Published: 11 July 2013
Report and images: Eddie Allen
Cycling fundraisers for the Help for Heroes charity received a special track coaching experience on Wednesday 10 July thanks to growing relationship between British Cycling and the wounded service personnel charity.
A group of cyclists, comprising Hero Ride fundraisers and winners of a charity auction were treated to a full afternoon of track coaching from Great Britain Paracycling team members Helen Scott and Jon-Allan Butterworth.
Above: Helen Scott (right) with the Help for Heroes fundraisers.
Helen Scott piloted Aileen McGlynn to kilo silver and pursuit bronze in the London 2012 Paralympic Games in the blind and visually impaired tandem category, while Jon-Allan Butterworth is a world record holder and triple London 2012 silver medallist.
Above: Jon-Allan Butterworth on track with the Help for Heroes fundraisers.
Butterworth has close links with the Help for Heroes charity, himself a product of the charity’s Battle Back programme.

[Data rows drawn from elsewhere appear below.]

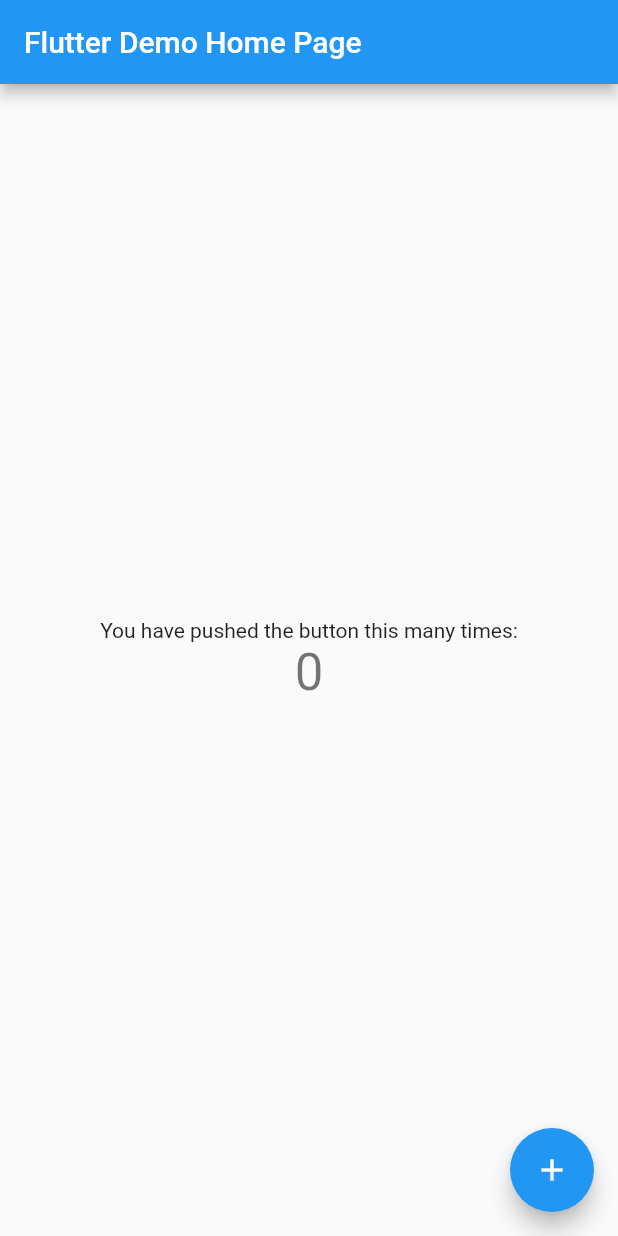
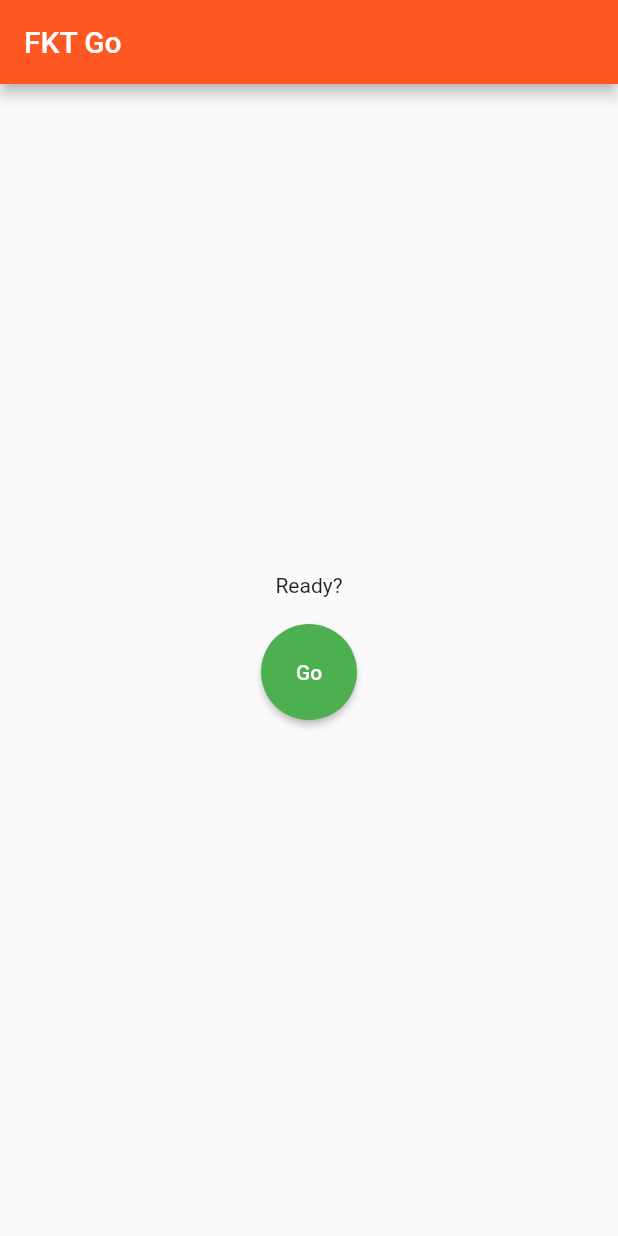
Before and after one commit to fktgo/app, a Flutter app: the screen it shows after launch, on a phone screen of 412 x 824 dp. Run offline on Flutter 3.47's test engine with Material 2 defaults, Android fonts, the phone set to English and light mode, and no system bars.

Commit message:
And so it begins - just a button switching (no-op) recording state

```diff
--- a/lib/main.dart
+++ b/lib/main.dart
@@ -1,113 +1,71 @@
 import 'package:flutter/material.dart';
 
 void main() {
-  runApp(MyApp());
+  runApp(FKTGo());
 }
 
-class MyApp extends StatelessWidget {
-  // This widget is the root of your application.
+class FKTGo extends StatelessWidget {
   @override
   Widget build(BuildContext context) {
     return MaterialApp(
-      title: 'Flutter Demo',
+      title: 'FKT Go',
       theme: ThemeData(
-        // This is the theme of your application.
-        //
-        // Try running your application with "flutter run". You'll see the
-        // application has a blue toolbar. Then, without quitting the app, try
-        // changing the primarySwatch below to Colors.green and then invoke
-        // "hot reload" (press "r" in the console where you ran "flutter run",
-        // or simply save your changes to "hot reload" in a Flutter IDE).
-        // Notice that the counter didn't reset back to zero; the application
-        // is not restarted.
-        primarySwatch: Colors.blue,
+        primarySwatch: Colors.deepOrange,
       ),
-      home: MyHomePage(title: 'Flutter Demo Home Page'),
+      home: FKTGoHome(title: 'FKT Go'),
     );
   }
 }
 
-class MyHomePage extends StatefulWidget {
-  MyHomePage({Key? key, this.title}) : super(key: key);
-
-  // This widget is the home page of your application. It is stateful, meaning
-  // that it has a State object (defined below) that contains fields that affect
-  // how it looks.
-
-  // This class is the configuration for the state. It holds the values (in this
-  // case the title) provided by the parent (in this case the App widget) and
-  // used by the build method of the State. Fields in a Widget subclass are
-  // always marked "final".
-
+class FKTGoHome extends StatefulWidget {
   final String? title;
 
+  FKTGoHome({Key? key, this.title}) : super(key: key);
+
   @override
-  _MyHomePageState createState() => _MyHomePageState();
+  _FKTGoHomeState createState() => _FKTGoHomeState();
 }
 
-class _MyHomePageState extends State<MyHomePage> {
-  int _counter = 0;
+class _FKTGoHomeState extends State<FKTGoHome> {
+  bool recording = false;
 
-  void _incrementCounter() {
+  void _toggleRecording() {
     setState(() {
-      // This call to setState tells the Flutter framework that something has
-      // changed in this State, which causes it to rerun the build method below
-      // so that the display can reflect the updated values. If we changed
-      // _counter without calling setState(), then the build method would not be
-      // called again, and so nothing would appear to happen.
-      _counter++;
+      recording = !recording;
     });
   }
 
   @override
   Widget build(BuildContext context) {
-    // This method is rerun every time setState is called, for instance as done
-    // by the _incrementCounter method above.
-    //
-    // The Flutter framework has been optimized to make rerunning build methods
-    // fast, so that you can just rebuild anything that needs updating rather
-    // than having to individually change instances of widgets.
     return Scaffold(
       appBar: AppBar(
-        // Here we take the value from the MyHomePage object that was created by
-        // the App.build method, and use it to set our appbar title.
         title: Text(widget.title!),
       ),
       body: Center(
-        // Center is a layout widget. It takes a single child and positions it
-        // in the middle of the parent.
         child: Column(
-          // Column is also a layout widget. It takes a list of children and
-          // arranges them vertically. By default, it sizes itself to fit its
-          // children horizontally, and tries to be as tall as its parent.
-          //
-          // Invoke "debug painting" (press "p" in the console, choose the
-          // "Toggle Debug Paint" action from the Flutter Inspector in Android
-          // Studio, or the "Toggle Debug Paint" command in Visual Studio Code)
-          // to see the wireframe for each widget.
-          //
-          // Column has various properties to control how it sizes itself and
-          // how it positions its children. Here we use mainAxisAlignment to
-          // center the children vertically; the main axis here is the vertical
-          // axis because Columns are vertical (the cross axis would be
-          // horizontal).
           mainAxisAlignment: MainAxisAlignment.center,
           children: <Widget>[
-            Text(
-              'You have pushed the button this many times:',
-            ),
-            Text(
-              '$_counter',
-              style: Theme.of(context).textTheme.headline4,
+            Text(recording ? '' : 'Ready?'),
+            Container(
+              child: ElevatedButton(
+                onPressed: _toggleRecording,
+                child: Text(
+                  recording ? 'Stop' : 'Go'
+                ),
+                style: ButtonStyle(
+                  shape: MaterialStateProperty.all<CircleBorder>(
+                    CircleBorder()
+                  ),
+                  backgroundColor: MaterialStateProperty.all<Color>(
+                    recording? Colors.deepOrange : Colors.green
+                  ),
+                ),
+              ),
+              height: 100,
             ),
           ],
         ),
       ),
-      floatingActionButton: FloatingActionButton(
-        onPressed: _incrementCounter,
-        tooltip: 'Increment',
-        child: Icon(Icons.add),
-      ), // This trailing comma makes auto-formatting nicer for build methods.
     );
   }
 }
```
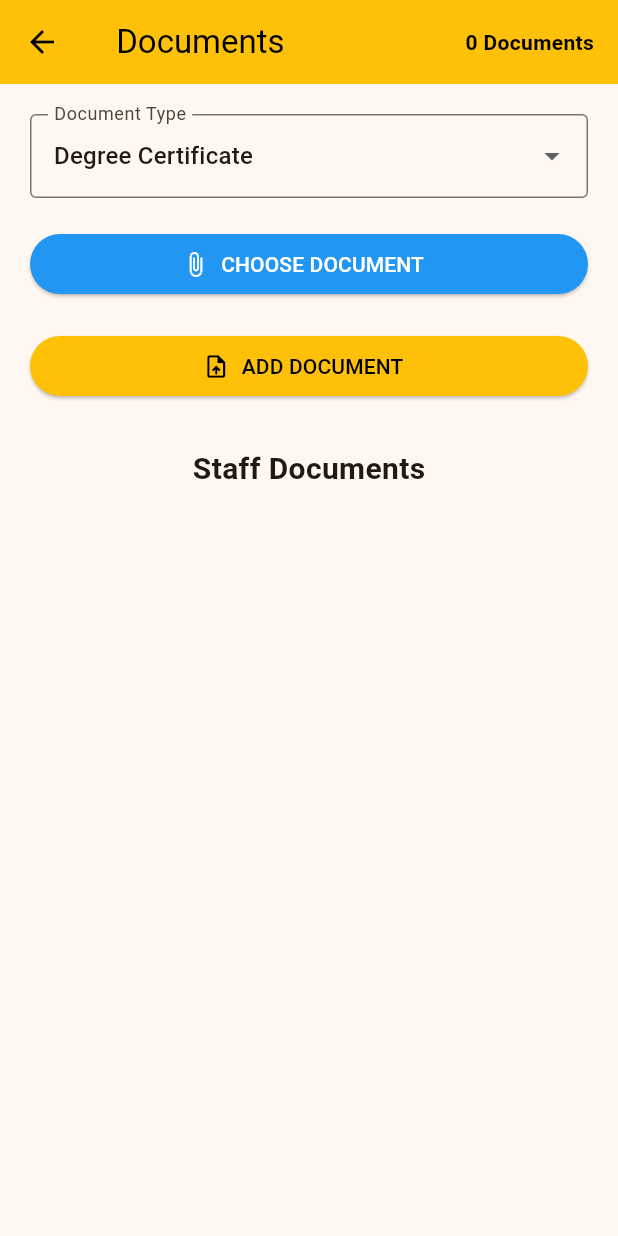
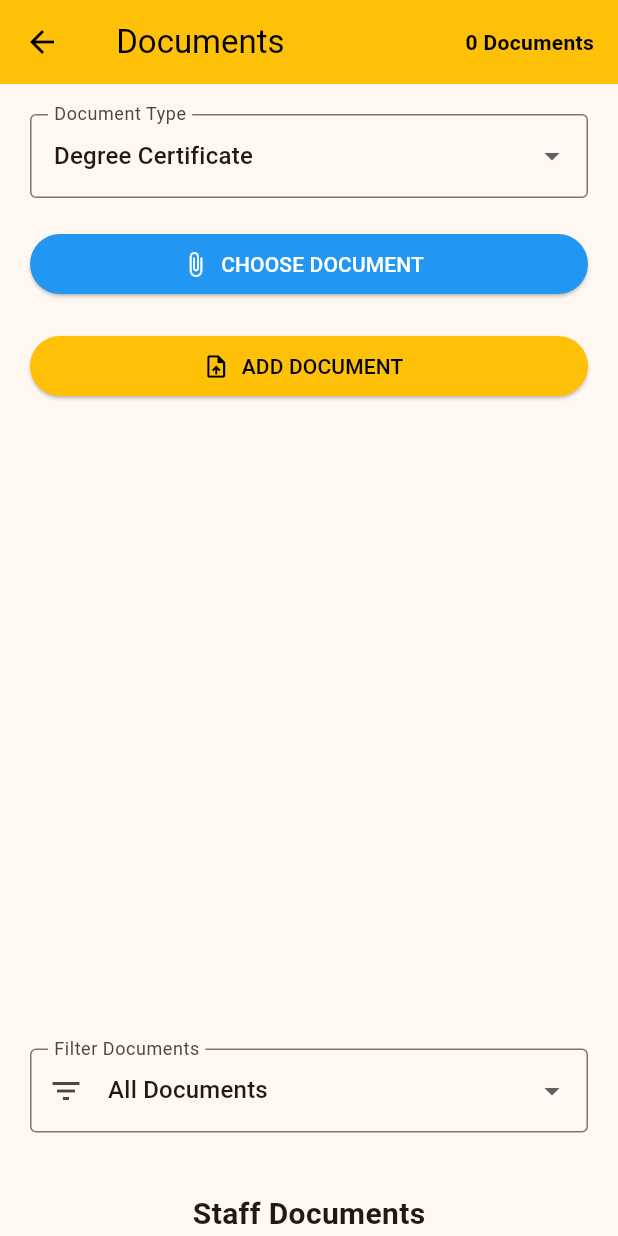
Before and after one commit to JosephSJohnson/ChampionOne, a Flutter app: the StaffDocumentsScreen screen opened directly with empty values, on a phone screen of 412 x 824 dp. Run offline on Flutter 3.47's test engine with Material 3 defaults, Android fonts, the phone set to English and light mode, and no system bars; our stand-ins replace file_picker, image_picker, open_filex, sqflite, sqflite_common_ffi; accounts and stored records are empty.

Commit message:
Complete staff document count and filtering

```diff
--- a/lib/screens/staff/staff_documents_screen.dart
+++ b/lib/screens/staff/staff_documents_screen.dart
@@ -31,6 +31,7 @@ class _StaffDocumentsScreenState
     extends State<StaffDocumentsScreen> {
 
       String selectedDocumentType = "Degree Certificate";
+      String documentFilter = "All Documents";
 
   File? selectedFile;
 
@@ -260,6 +261,16 @@ void initState() {
 @override
 Widget build(BuildContext context) {
 
+final filteredDocuments = documentFilter == "All Documents"
+    ? documents
+    : documents
+        .where(
+          (document) =>
+              document.documentType == documentFilter,
+        )
+        .toList();
+
+
     return Scaffold(
 
       appBar: AppBar(
@@ -463,14 +474,12 @@ SizedBox(
       ),
 
     ),
+Expanded(
+  child: ListView.builder(
+    itemCount: filteredDocuments.length,
+    itemBuilder: (context, index) {
 
-    if (documents.isNotEmpty)
-  Expanded(
-    child: ListView.builder(
-      itemCount: documents.length,
-      itemBuilder: (context, index) {
-
-        final document = documents[index];
+    final document = filteredDocuments[index];
 
         return Card(
           margin: const EdgeInsets.symmetric(
@@ -537,6 +546,59 @@ SizedBox(
     ),
   ),
 
+Padding(
+  padding: const EdgeInsets.symmetric(
+    horizontal: 20,
+    vertical: 10,
+  ),
+  child: DropdownButtonFormField<String>(
+    initialValue: documentFilter,
+    decoration: const InputDecoration(
+      labelText: "Filter Documents",
+      border: OutlineInputBorder(),
+      prefixIcon: Icon(Icons.filter_list),
+    ),
+    items: const [
+      DropdownMenuItem(
+        value: "All Documents",
+        child: Text("All Documents"),
+      ),
+      DropdownMenuItem(
+        value: "Degree Certificate",
+        child: Text("Degree Certificate"),
+      ),
+      DropdownMenuItem(
+        value: "Teaching License",
+        child: Text("Teaching License"),
+      ),
+      DropdownMenuItem(
+        value: "Resume/CV",
+        child: Text("Resume/CV"),
+      ),
+      DropdownMenuItem(
+        value: "Training Certificate",
+        child: Text("Training Certificate"),
+      ),
+      DropdownMenuItem(
+        value: "ID Document",
+        child: Text("ID Document"),
+      ),
+      DropdownMenuItem(
+        value: "Other",
+        child: Text("Other"),
+      ),
+    ],
+    onChanged: (value) {
+      if (value == null) {
+        return;
+      }
+
+      setState(() {
+        documentFilter = value;
+      });
+    },
+  ),
+),
     if (selectedFile != null)
   Padding(
     padding: const EdgeInsets.symmetric(
```
Also changed, not shown: 1 other file.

In 2007, Butterworth lost his left arm in during a rocket attack on Basra Air Station in Iraq whilst serving as technician in the Royal Air Force.
Later in that year, he was spotted in a Paralympic talent ID programme at Loughborough before leaving the RAF in 2009 to join the Great Britain Cycling Team full time.
Above: Helen takes riders through a coaching session.
The Help for Heroes fundraisers were complete velodrome novices but thanks to guidance of Scott, Butterworth and new Paracycling coach John Hewitt they were quickly up and running, taken through a series of drills culminating in a mini race at the end of the session.
Above: Jane from Hereford (top) on gets her first taste of track cycling.
Jane from Hereford served in the Army for 27 years before leaving the service nine years ago. Jane was persuaded to take part in the Help for Heroes Dawn Raid sportive by her former colleague and friend Donna, an experience she will never forget.
“We did the Dawn Raid sportive from Tedworth House into Central London. It was a fantastic event. You don’t think that you’re going to be up to it, you think that everybody else is an expert bike rider but there was just a tremendous atmosphere.”
As well as taking part in the sportive, Jane raised over £6500 through various events including bag-packing in a well known supermarket, which led her to take part in the track coaching experience, her first time on the track: “It is a steep learning curve,” admitted Jane.
“It’s nice to be part of it and it’s nice for the guys to give their time. Helen is fantastic.”
Above: Jason from Solihull on track with Jon-Allan Butterworth.
Jason from Solihull got involved with Help for Heroes after his friend Richard’s cousin was killed while serving in Afghanistan, culminating in them both taking part in a number of the charity’s cycle rides. Jason and Richard, both track novices, were thrilled to be selected for the track coaching experience.
“It’s fantastic, really good fun. I’m really enjoying it. I’m getting more and more confident and I can feel the speed picking up. The highlight so far has been not falling off!” said Jason.
The track coaching experience is just one part of the relationship between British Cycling and Help for Heroes, which spans from grass roots participation through to elite sport. The Great Britain Cycling Team is now working closely with coaching staff at the charity’s recovery centres to develop and identify cycling talent, with six riders currently on the Olympic Development Programme via the Battle Back programme.
British Cycling is also working with Help for Heroes Tedworth House recovery facility to equip their adaptive coaches with cycling specific coaching knowledge and skills, as well as supporting Help for Heroes in delivering its charity cycling events.